Asthma and allergies have been linked to a lower brain cancer risk, according to latest findings. The research suggests that asthma sufferers, patients with eczema, and people with allergies are less likely to develop a type of brain cancer known as glioma brain cancer.
The researchers looked at over 4,500 glioma patients and nearly 4,200 people without brain cancer. The researchers found that a history of respiratory allergies, asthma, as well as eczema, was associated with a lower risk of glioma brain cancer. The risk was 30 percent less than in individuals without asthma, allergies, or eczema.
Study author Melissa Bondy said, “Many other studies have shown this relationship. We sought to verify this relationship in the largest study to date so that we could provide a scientific consensus statement on the topic. We feel it’s now time for the next steps to be taken in this research area.” Continue reading…
Researchers have found that pre-existing asthma may be a strong predictor for future chronic migraines in those who currently experience occasional migraine headaches. Lead author Vincent Martin, M.D., said, “If you have asthma along with episodic or occasional migraine, then your headaches are more likely to evolve into a more disabling form known as chronic migraine.”
The researchers studied 4,500 individuals who experienced episodic migraines, or fewer than 15 migraines a month, in 2008.
Richard Lipton, M.D., coresearcher, added, “Migraine and asthma are disorders that involve inflammation and activation of smooth muscle either in blood vessels or in the airways. Therefore, asthma-related inflammation may lead to migraine progression.”
Nearly 12 percent of the American population suffer from migraines, affecting women three times more than men. A chronic headache is characterized as having 15 or more headaches a month – this affects one percent of the population and impairs a person’s ability to function at work or social settings. Continue reading…
Knowing what triggers your allergic reaction can help you better prevent and reduce the symptoms. Many individuals just assume that pollen is their trigger the moment spring arrives, but there are many other allergens that may come up during the pollen season. Furthermore, the American College of Allergy, Asthma and Immunology (ACAAI) says that over two-thirds of seasonal allergy sufferers actually experience symptoms all year round.
Some tips from the ACAAI for reducing the annoying seasonal allergies include:
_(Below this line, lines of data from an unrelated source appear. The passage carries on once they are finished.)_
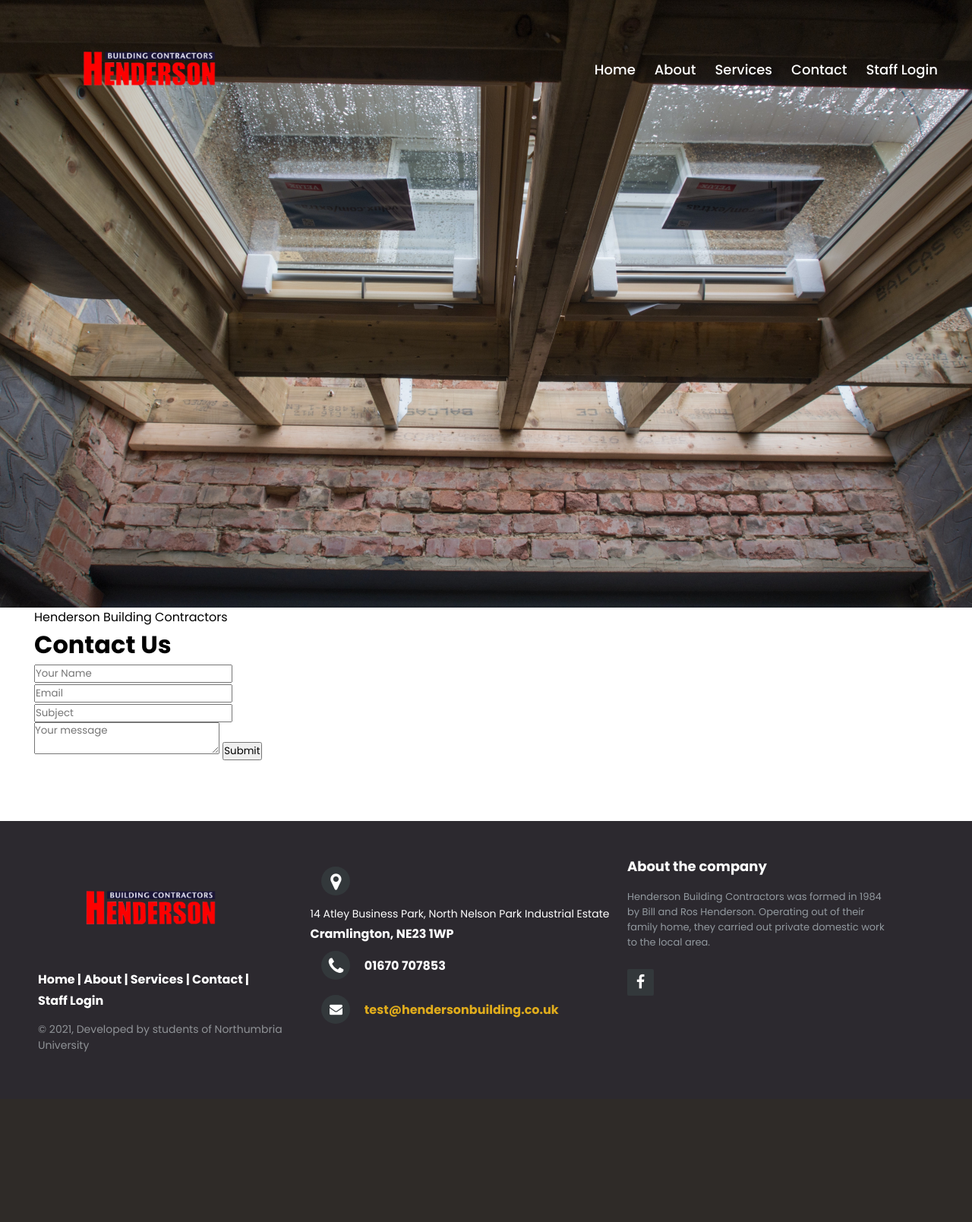
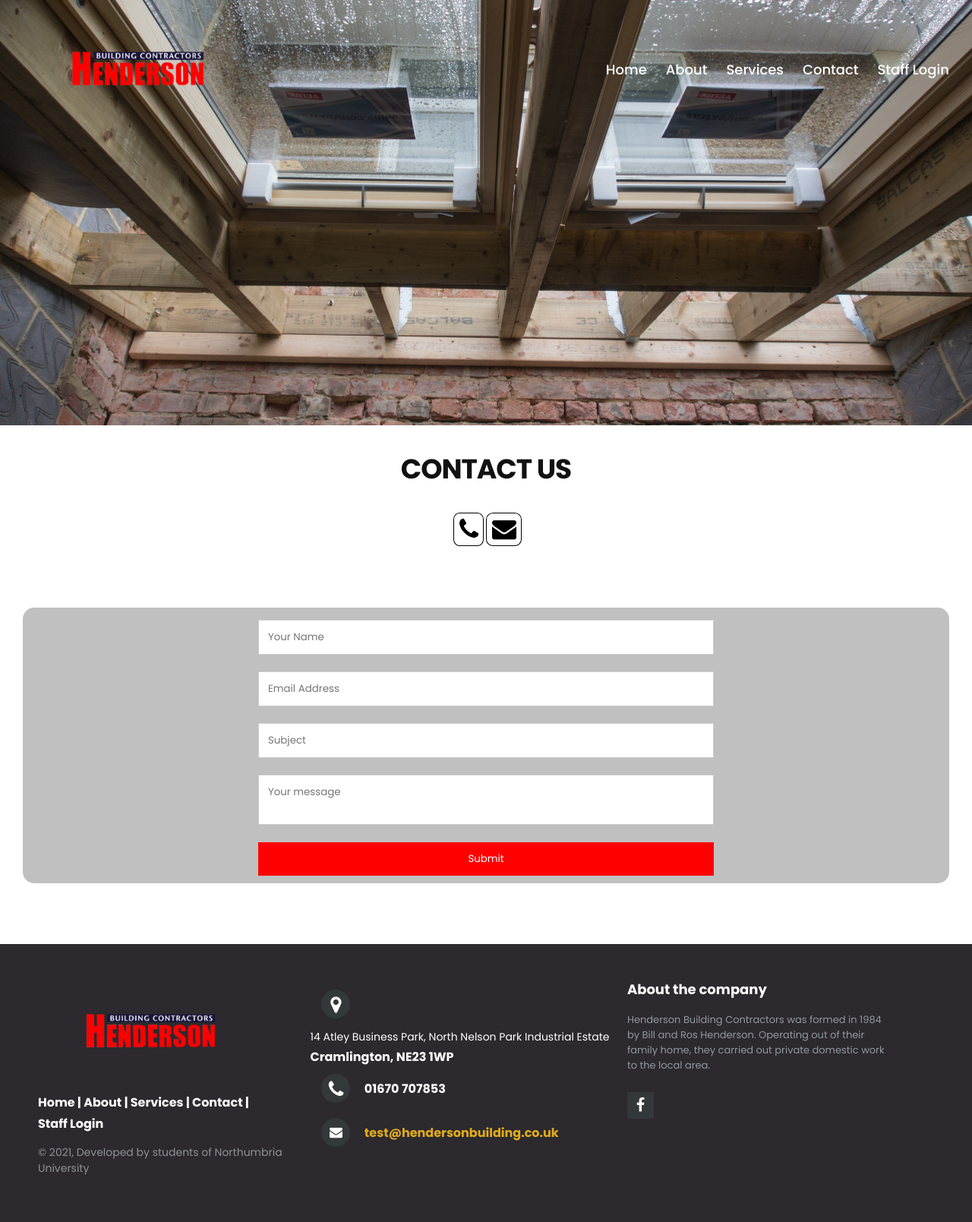
Before and after one commit to morgaancole/KV6002Group4, a PHP site: page /contactForm.php in a window 1280 px wide. Shown: the whole page at 76% size. Before the commit the page ends 1385 px from the top, so only its background shows below. Run offline with PHP 8.4, Linux system fonts and the light colour scheme; some libraries are stand-ins or nearby versions.

Commit message:
Updates on contact page

```diff
--- a/frontend/contactForm.php
+++ b/frontend/contactForm.php
@@ -2,15 +2,21 @@
   require_once("inc/functions.php");
   echo makePageStart();
   echo makeNav();
+  echo startMain();
 ?>
 
 
 <div style="background-image: url('styles/images/skylight.jpg');" class="banner" ></div>
-  <div class="about">
     <div class="content">
-      <div class="title">Henderson Building Contractors</div>
-      <div>
-        <h1>Contact Us</h1>
+      <div class="title"><h1>Contact Us</h1>
+        <div class="contact-icons">
+          <ul>
+            <li><a href="#"><i class="fa fa-phone"></i></a></li>
+            <li><a href="#"><i class="fa fa-envelope"></i></a></li>
+          </ul>
+        </div>
+      </div>
+        <div class="contact-form">
               <!-- Form that uses client side validation to make sure user is inputting correctly
                   formatted information before it is sent to the backend -->
               <form action="sendEmail.php" method="post">
@@ -19,14 +25,14 @@
                           autocomplete="first-name" size="20" maxlength="20">
                   <br>
                   <input name="email" type="email" required id="email"
-                    placeholder="Email" pattern="[a-z0-9._%+-]+@[a-z0-9.-]+\.[a-z]{2,}$" title="Invalid email address"
+                      placeholder="Email Address" pattern="[a-z0-9._%+-]+@[a-z0-9.-]+\.[a-z]{2,}$" title="Invalid email address"
                           autocomplete="email" size="20" maxlength="40">
                           <br>
                   <input name="subject" type="text" required id="subject"
                       placeholder="Subject" pattern="^[a-zA-Z]+(([',. -][a-zA-Z ])?[a-zA-Z]*)*$" title="Only alphabets are allowed"
                           autocomplete="subject" size="20" maxlength="20">
                           <br>
-                <textarea  name="message" placeholder="Your message" minlength="1" title="Please enter a message"></textarea>
+                  <textarea name="message" placeholder="Your message" minlength="1" title="Please enter a message"></textarea>
                   <input type="submit">
               </form>
         </div>
--- a/frontend/inc/functions.php
+++ b/frontend/inc/functions.php
@@ -82,7 +82,7 @@ function makeFooter(){
             |
             <a href="#">Services</a>
             |
-            <a href="#">Contact</a>
+            <a href="contactForm.php">Contact</a>
             |
             <a href="#">Staff Login</a>
             </p>
--- a/frontend/index.php
+++ b/frontend/index.php
@@ -6,7 +6,6 @@
 ?>
 
   <div style="background-image: url('styles/images/angel.jpg');" class="banner" ></div>
-  <div class="about">
     <div class="content">
       <div class="title">Henderson Building Contractors</div>
       <p>Homepage shit can go here:</p>
--- a/frontend/styles/style.css
+++ b/frontend/styles/style.css
@@ -4,6 +4,11 @@
   padding: 0;
   box-sizing: border-box;
   font-family: 'Poppins', sans-serif;
+}
+
+body{
+  width: 100%;
+  padding: 0px;
 }
 /*scroll bar */
 ::-webkit-scrollbar {
@@ -19,10 +24,36 @@
   background: rgb(0,123,255,0.3);
 }
 .content{
-  max-width: 1250px;
-  margin: auto;
+  max-width: 100vw;
+  margin: 0;
   padding: 0 30px;
 }
+
+
+/*Title div used throughout site*/
+.title{
+  font-size: large;
+  text-align: center;
+  height: 30vh;
+  color: #111;
+  font-family: 'Helvetica Neue', sans-serif;
+  font-weight: bold;
+  letter-spacing: -1px;
+  line-height: 1;
+  text-align: center;
+  text-transform: uppercase;
+  display: flex;
+  align-items: center;
+  flex-flow: column wrap;
+  padding-top: 5%;
+  width: 100%;
+}
+
+@media (max-height:800px){
+	.title { position: static; }
+	.title { padding-top:40px;
+}
+
 
 /*Nav bar*/
 .navbar{
@@ -72,7 +103,7 @@
   text-decoration: underline;
 }
 .banner{
-  height: 100vh;
+  height: 70vh;
   background-size: cover;
   background-position: center;
   background-attachment: fixed;
@@ -331,3 +362,90 @@ footer{
 	}
 
 }
+
+/*Contact Form*/
+
+/* Style the container/contact section */
+.contact-form {
+  border-radius: 15px;
+  padding: 10px;
+  display: flex;
+  align-items: center;
+  flex-flow: column wrap;
+  background-color: #c0c0c0;
+  margin: 0;
+}
+
+.contact-form form{
+  width: 50%;
+}
+
+.contact-form input[type=text] {
+  width: 100%;
+  padding: 12px;
+  border: 1px solid #ccc;
+  margin-top: 6px;
+  margin-bottom: 16px;
+  resize: none;
+}
+
+.contact-form form textarea {
+  width: 100%;
+  padding: 12px;
+  border: 1px solid #ccc;
+  margin-top: 6px;
+  margin-bottom: 16px;
+  resize: none;
+
+}
+
+.contact-form input[type=email]{
+  width: 100%;
+  padding: 12px;
+  border: 1px solid #ccc;
+  margin-top: 6px;
+  margin-bottom: 16px;
+  resize: none;
+}
+
+.contact-form input[type=submit] {
+  background-color: red;
+  color: white;
+  padding: 12px 20px;
+  border: none;
+  cursor: pointer;
+  width: 100%;
+}
+
+.contact-form input[type=submit]:hover {
+  background-color: #b00404;
+}
+
+.contact-icons{
+  position: absolute;
+  bottom:   10%;
+}
+
+.contact-icons li{
+  display: inline-block;
+}
+
+.contact-icons li i{
+  display: inline-block;
+  color: black;
+  font-size: xx-large;
+  margin: 1px 2px;
+  border: 1px solid black;
+  padding:5px;
+  border-radius: 20%;
+  width: 100%;
+}
+
+
+@media (max-width: 880px) {
+
+  .contact-form form{
+    width: 100%;
+  }
+
+}
```
Lines whose indentation alone changed are shown as unchanged.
- Monitor pollen and mold counts, which can be checked in the local weather reports.
- During allergy season, keep windows and doors closed and stay indoors at times of the highest pollen counts.
- Wear a filter mask when mowing the grass or gardening – take appropriate allergy medication prior to going outdoors.
- Take a shower soon after returning from the outdoors.
You can successfully manage your allergy with over-the-counter medications, along with prescription drugs or shots, which are administered prior to the allergy season onset to help your body build up immunity to your triggers. Continue reading…
With spring in full force and summer just around the corner, asthma and allergy symptoms are on the rise. Dealing with asthma and allergies during the nicer weather months can really put a damper on this enjoyable time and have you cooped up indoors rather than enjoying the outdoors. If you live with asthma or allergies, the American College of Allergy, Asthma and Immunology (ACAAI) has some effective tips to better help manage your symptoms.
Dr. David Stukus from the ACAAI said, “For most teens, going away to college marks their first time living independently. In addition to moving to a new place, many must learn to manage their own schedule, diet, exercise, and health. Young people may find their allergies and asthma neglected due to other, seemingly more important demands on their attention.” Continue reading…